When you copy the material below, keep every line exact and drop the pictures.

=== Section Start ===

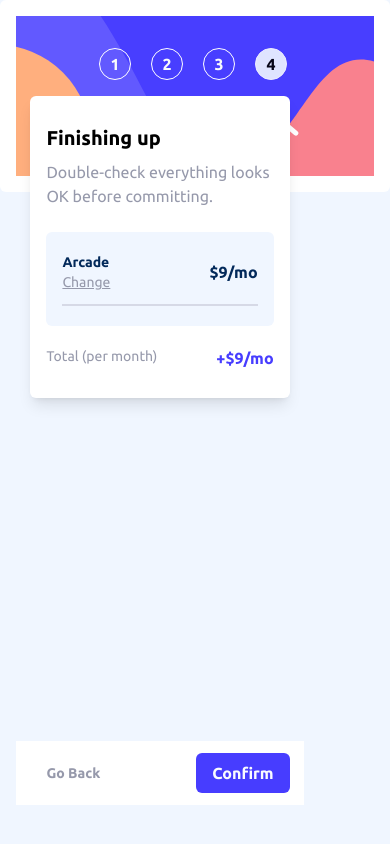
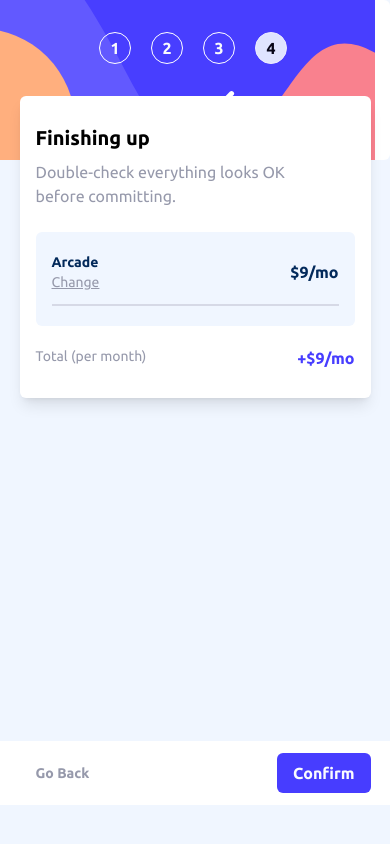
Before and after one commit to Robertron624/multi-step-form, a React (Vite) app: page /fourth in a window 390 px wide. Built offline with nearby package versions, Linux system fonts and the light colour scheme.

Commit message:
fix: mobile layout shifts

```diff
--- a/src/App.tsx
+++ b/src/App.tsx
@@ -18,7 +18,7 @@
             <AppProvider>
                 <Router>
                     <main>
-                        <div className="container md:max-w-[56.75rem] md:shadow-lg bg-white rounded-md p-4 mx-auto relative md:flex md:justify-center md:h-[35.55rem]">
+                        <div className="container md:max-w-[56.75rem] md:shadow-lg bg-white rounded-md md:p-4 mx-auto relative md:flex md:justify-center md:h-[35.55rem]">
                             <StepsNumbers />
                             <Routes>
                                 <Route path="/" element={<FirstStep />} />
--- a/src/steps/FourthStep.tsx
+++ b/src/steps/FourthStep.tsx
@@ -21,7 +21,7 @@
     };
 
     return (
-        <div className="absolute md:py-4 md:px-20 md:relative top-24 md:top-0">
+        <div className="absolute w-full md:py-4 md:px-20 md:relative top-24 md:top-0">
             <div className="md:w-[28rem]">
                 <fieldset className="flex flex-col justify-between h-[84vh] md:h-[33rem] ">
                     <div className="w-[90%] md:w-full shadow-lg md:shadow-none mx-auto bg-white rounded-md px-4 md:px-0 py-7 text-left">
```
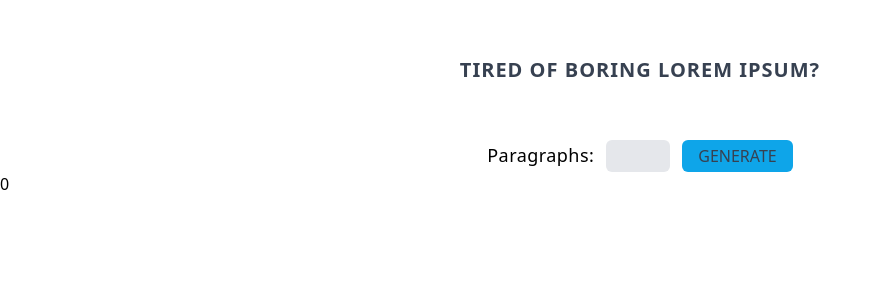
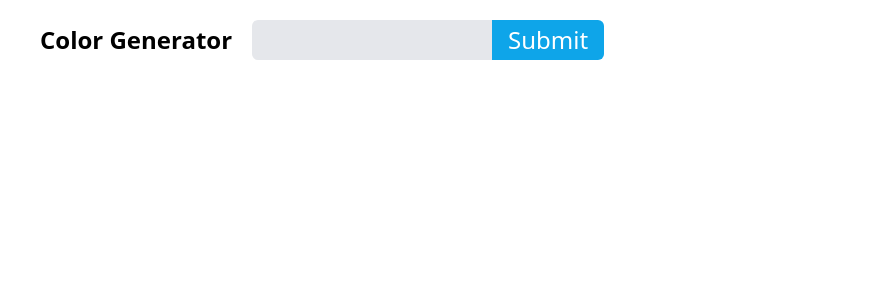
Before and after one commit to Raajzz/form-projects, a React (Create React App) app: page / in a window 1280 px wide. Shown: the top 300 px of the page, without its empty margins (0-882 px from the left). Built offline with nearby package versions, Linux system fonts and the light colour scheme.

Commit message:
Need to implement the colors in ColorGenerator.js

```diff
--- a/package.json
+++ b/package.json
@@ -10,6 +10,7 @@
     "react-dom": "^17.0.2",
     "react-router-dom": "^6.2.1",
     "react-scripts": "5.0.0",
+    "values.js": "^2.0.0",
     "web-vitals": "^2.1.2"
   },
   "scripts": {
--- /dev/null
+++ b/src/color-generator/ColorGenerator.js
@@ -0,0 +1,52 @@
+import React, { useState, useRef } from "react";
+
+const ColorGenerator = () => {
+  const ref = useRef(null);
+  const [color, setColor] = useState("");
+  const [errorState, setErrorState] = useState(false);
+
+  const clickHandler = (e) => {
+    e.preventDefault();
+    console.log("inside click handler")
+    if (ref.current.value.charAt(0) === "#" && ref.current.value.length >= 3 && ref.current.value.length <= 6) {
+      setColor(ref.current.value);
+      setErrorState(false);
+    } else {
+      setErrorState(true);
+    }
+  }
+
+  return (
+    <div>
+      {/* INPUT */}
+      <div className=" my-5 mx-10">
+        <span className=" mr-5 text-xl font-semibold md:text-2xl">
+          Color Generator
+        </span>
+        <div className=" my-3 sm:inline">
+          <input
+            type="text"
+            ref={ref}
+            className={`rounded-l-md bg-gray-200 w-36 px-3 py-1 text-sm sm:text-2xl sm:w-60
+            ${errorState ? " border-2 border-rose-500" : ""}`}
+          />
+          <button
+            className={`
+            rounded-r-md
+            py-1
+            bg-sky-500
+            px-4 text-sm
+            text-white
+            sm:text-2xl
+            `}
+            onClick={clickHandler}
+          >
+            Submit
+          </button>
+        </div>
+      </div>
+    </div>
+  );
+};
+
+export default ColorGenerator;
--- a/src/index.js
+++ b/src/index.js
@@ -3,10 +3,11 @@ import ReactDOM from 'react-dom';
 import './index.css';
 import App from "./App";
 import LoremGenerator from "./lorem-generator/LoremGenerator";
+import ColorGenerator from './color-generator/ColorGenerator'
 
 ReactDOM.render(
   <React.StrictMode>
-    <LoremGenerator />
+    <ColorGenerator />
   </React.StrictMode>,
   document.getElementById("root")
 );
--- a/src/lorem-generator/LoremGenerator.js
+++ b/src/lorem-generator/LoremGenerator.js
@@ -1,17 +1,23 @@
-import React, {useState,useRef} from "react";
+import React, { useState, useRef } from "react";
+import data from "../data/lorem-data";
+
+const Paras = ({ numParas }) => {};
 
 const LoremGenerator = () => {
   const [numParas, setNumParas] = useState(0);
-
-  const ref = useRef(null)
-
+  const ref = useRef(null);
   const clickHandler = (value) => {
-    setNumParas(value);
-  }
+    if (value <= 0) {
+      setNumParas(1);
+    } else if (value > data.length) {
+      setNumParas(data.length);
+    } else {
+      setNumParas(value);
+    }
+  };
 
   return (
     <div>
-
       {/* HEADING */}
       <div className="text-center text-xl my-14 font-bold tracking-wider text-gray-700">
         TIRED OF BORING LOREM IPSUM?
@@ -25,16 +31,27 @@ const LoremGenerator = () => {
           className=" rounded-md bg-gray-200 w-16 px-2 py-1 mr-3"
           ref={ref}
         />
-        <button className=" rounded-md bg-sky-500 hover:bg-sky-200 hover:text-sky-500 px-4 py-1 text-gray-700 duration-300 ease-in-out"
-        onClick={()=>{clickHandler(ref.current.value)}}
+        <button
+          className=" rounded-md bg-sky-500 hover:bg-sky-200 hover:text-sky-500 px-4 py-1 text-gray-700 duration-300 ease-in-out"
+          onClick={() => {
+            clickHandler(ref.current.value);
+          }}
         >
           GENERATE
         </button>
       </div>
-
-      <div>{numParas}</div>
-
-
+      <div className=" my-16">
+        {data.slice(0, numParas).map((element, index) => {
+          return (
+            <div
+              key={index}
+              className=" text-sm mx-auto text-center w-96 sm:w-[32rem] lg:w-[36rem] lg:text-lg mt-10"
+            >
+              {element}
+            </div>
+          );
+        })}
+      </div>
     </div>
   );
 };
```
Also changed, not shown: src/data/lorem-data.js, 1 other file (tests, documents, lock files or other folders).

=== Section End ===

▸ PROBLEM SOLUTION:
Before and after one commit to Robertron624/multi-step-form, a React (Vite) app: page /fourth in a window 390 px wide. Built offline with nearby package versions, Linux system fonts and the light colour scheme.

Commit message:
fix: mobile layout shifts

```diff
--- a/src/App.tsx
+++ b/src/App.tsx
@@ -18,7 +18,7 @@
             <AppProvider>
                 <Router>
                     <main>
-                        <div className="container md:max-w-[56.75rem] md:shadow-lg bg-white rounded-md p-4 mx-auto relative md:flex md:justify-center md:h-[35.55rem]">
+                        <div className="container md:max-w-[56.75rem] md:shadow-lg bg-white rounded-md md:p-4 mx-auto relative md:flex md:justify-center md:h-[35.55rem]">
                             <StepsNumbers />
                             <Routes>
                                 <Route path="/" element={<FirstStep />} />
--- a/src/steps/FourthStep.tsx
+++ b/src/steps/FourthStep.tsx
@@ -21,7 +21,7 @@
     };
 
     return (
-        <div className="absolute md:py-4 md:px-20 md:relative top-24 md:top-0">
+        <div className="absolute w-full md:py-4 md:px-20 md:relative top-24 md:top-0">
             <div className="md:w-[28rem]">
                 <fieldset className="flex flex-col justify-between h-[84vh] md:h-[33rem] ">
                     <div className="w-[90%] md:w-full shadow-lg md:shadow-none mx-auto bg-white rounded-md px-4 md:px-0 py-7 text-left">
```
Before and after one commit to Raajzz/form-projects, a React (Create React App) app: page / in a window 1280 px wide. Shown: the top 300 px of the page, without its empty margins (0-882 px from the left). Built offline with nearby package versions, Linux system fonts and the light colour scheme.

Commit message:
Need to implement the colors in ColorGenerator.js

```diff
--- a/package.json
+++ b/package.json
@@ -10,6 +10,7 @@
     "react-dom": "^17.0.2",
     "react-router-dom": "^6.2.1",
     "react-scripts": "5.0.0",
+    "values.js": "^2.0.0",
     "web-vitals": "^2.1.2"
   },
   "scripts": {
--- /dev/null
+++ b/src/color-generator/ColorGenerator.js
@@ -0,0 +1,52 @@
+import React, { useState, useRef } from "react";
+
+const ColorGenerator = () => {
+  const ref = useRef(null);
+  const [color, setColor] = useState("");
+  const [errorState, setErrorState] = useState(false);
+
+  const clickHandler = (e) => {
+    e.preventDefault();
+    console.log("inside click handler")
+    if (ref.current.value.charAt(0) === "#" && ref.current.value.length >= 3 && ref.current.value.length <= 6) {
+      setColor(ref.current.value);
+      setErrorState(false);
+    } else {
+      setErrorState(true);
+    }
+  }
+
+  return (
+    <div>
+      {/* INPUT */}
+      <div className=" my-5 mx-10">
+        <span className=" mr-5 text-xl font-semibold md:text-2xl">
+          Color Generator
+        </span>
+        <div className=" my-3 sm:inline">
+          <input
+            type="text"
+            ref={ref}
+            className={`rounded-l-md bg-gray-200 w-36 px-3 py-1 text-sm sm:text-2xl sm:w-60
+            ${errorState ? " border-2 border-rose-500" : ""}`}
+          />
+          <button
+            className={`
+            rounded-r-md
+            py-1
+            bg-sky-500
+            px-4 text-sm
+            text-white
+            sm:text-2xl
+            `}
+            onClick={clickHandler}
+          >
+            Submit
+          </button>
+        </div>
+      </div>
+    </div>
+  );
+};
+
+export default ColorGenerator;
--- a/src/index.js
+++ b/src/index.js
@@ -3,10 +3,11 @@ import ReactDOM from 'react-dom';
 import './index.css';
 import App from "./App";
 import LoremGenerator from "./lorem-generator/LoremGenerator";
+import ColorGenerator from './color-generator/ColorGenerator'
 
 ReactDOM.render(
   <React.StrictMode>
-    <LoremGenerator />
+    <ColorGenerator />
   </React.StrictMode>,
   document.getElementById("root")
 );
--- a/src/lorem-generator/LoremGenerator.js
+++ b/src/lorem-generator/LoremGenerator.js
@@ -1,17 +1,23 @@
-import React, {useState,useRef} from "react";
+import React, { useState, useRef } from "react";
+import data from "../data/lorem-data";
+
+const Paras = ({ numParas }) => {};
 
 const LoremGenerator = () => {
   const [numParas, setNumParas] = useState(0);
-
-  const ref = useRef(null)
-
+  const ref = useRef(null);
   const clickHandler = (value) => {
-    setNumParas(value);
-  }
+    if (value <= 0) {
+      setNumParas(1);
+    } else if (value > data.length) {
+      setNumParas(data.length);
+    } else {
+      setNumParas(value);
+    }
+  };
 
   return (
     <div>
-
       {/* HEADING */}
       <div className="text-center text-xl my-14 font-bold tracking-wider text-gray-700">
         TIRED OF BORING LOREM IPSUM?
@@ -25,16 +31,27 @@ const LoremGenerator = () => {
           className=" rounded-md bg-gray-200 w-16 px-2 py-1 mr-3"
           ref={ref}
         />
-        <button className=" rounded-md bg-sky-500 hover:bg-sky-200 hover:text-sky-500 px-4 py-1 text-gray-700 duration-300 ease-in-out"
-        onClick={()=>{clickHandler(ref.current.value)}}
+        <button
+          className=" rounded-md bg-sky-500 hover:bg-sky-200 hover:text-sky-500 px-4 py-1 text-gray-700 duration-300 ease-in-out"
+          onClick={() => {
+            clickHandler(ref.current.value);
+          }}
         >
           GENERATE
         </button>
       </div>
-
-      <div>{numParas}</div>
-
-
+      <div className=" my-16">
+        {data.slice(0, numParas).map((element, index) => {
+          return (
+            <div
+              key={index}
+              className=" text-sm mx-auto text-center w-96 sm:w-[32rem] lg:w-[36rem] lg:text-lg mt-10"
+            >
+              {element}
+            </div>
+          );
+        })}
+      </div>
     </div>
   );
 };
```
Also changed, not shown: src/data/lorem-data.js, 1 other file (tests, documents, lock files or other folders).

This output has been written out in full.